So after all these years of abuse, we’re not sure whether we think this puppy is legit or not. After all, it only took them 10 years to implement the 1998 spec for CSS2. IE7 wasn’t released in an effort to promote web standards – it was released because they were losing market share to another browser that had these things called… “tabs”.
Without looking too deeply, the only missing items I see on the IE9 feature list are MathXML which I don’t personally use but is important for academia, and WebWorkers. Missing WebWorkers is a bit of a disappointment, but it is still early, and they could still pull that rabbit out of their hat. If not, we may need to wait until IE10 to do high performance coding like 3D. They are missing CSS animations too, but admittedly, that specification is still an early working draft.
The browser looks to not only be standards compliant but bad ass fast, thanks to hardware acceleration. Video, SVG, and even canvas all use GPU acceleration. The performance tests shown on a recent blog post video are fantastic, with IE9 just stomping the bejesus out of Firefox. The IE Team promises, and shows, that building web applications in a browser will utilize all the power of Windows and the computer behind it – so they will be just as powerful as any desktop application… and sometimes more so.

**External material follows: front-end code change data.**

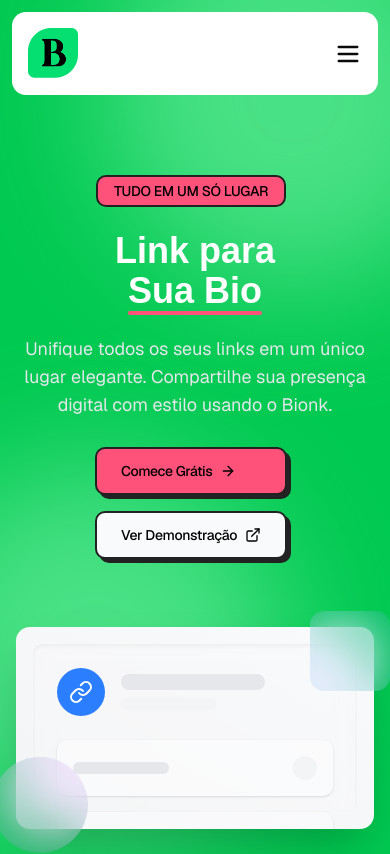
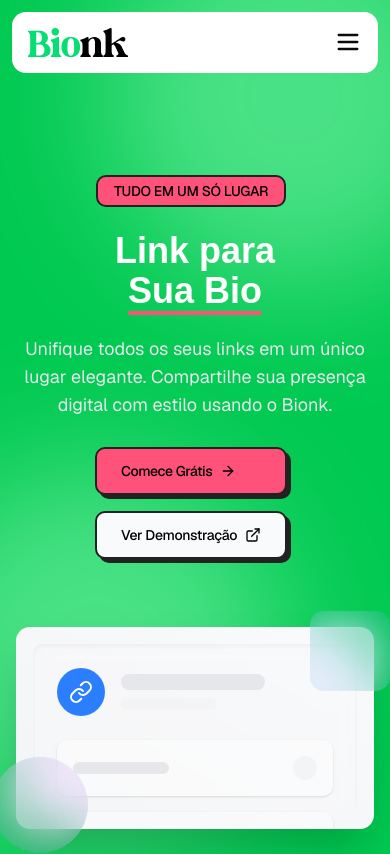
Before and after one commit to gabriellucasvh/bionk, a Next.js app: page / in a window 390 px wide. Shown: the top 854 px of the page. Built offline with nearby package versions, Linux system fonts and the light colour scheme; a web font is replaced by a local one.

Commit message:
style: Logo do HeaderMobile alterada para o nome completo ao invés do ícone

```diff
--- a/src/components/HeaderMobile.tsx
+++ b/src/components/HeaderMobile.tsx
@@ -21,7 +21,7 @@ const HeaderMobile = () => {
         <nav className='flex md:hidden fixed inset-x-0 z-50 m-3 max-w-full items-center justify-between p-4 rounded-xl bg-white'>
             <div>
                 <Link href={'/'}>
-                    <Image src={'/bionk-logo-quadrado.svg'} alt='logo' width={50} height={50} />
+                    <Image src={'/bionk-logo.svg'} alt='logo' width={100} height={50} />
                 </Link>
             </div>
             <button onClick={() => setIsOpen(!isOpen)} className='focus:outline-none'>
```
Also changed, not shown: public/bionk-logo-quadrado.svg (deleted), public/bionk-logo.svg.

…or Stealth Puppy?
Is MS building a powerful browser that can beat Firefox into submission and rival the tough kid, Webkit? Or are they lulling us into forgiving them with this cute little GPU-powered puppy; and when we get it home we find that it chews up our underwear, knocks over our trash and pees on our bed? Will this be a solid application platform or a bug-ridden mess?
We’re hoping Microsoft has matured, but we’ve matured as well. As developers we’ve learned not to complain about having to write code that works on both Netscape and IE – the horror! We’ve seen the dark side in having to develop to Firefox, Webkit, and IE8, IE7 and another big gob of messy IE6 code. We get it. Microsoft, give us a great browser like you did ten years ago, so we can say strange things like “Gee, I wish IE had a Mac version.”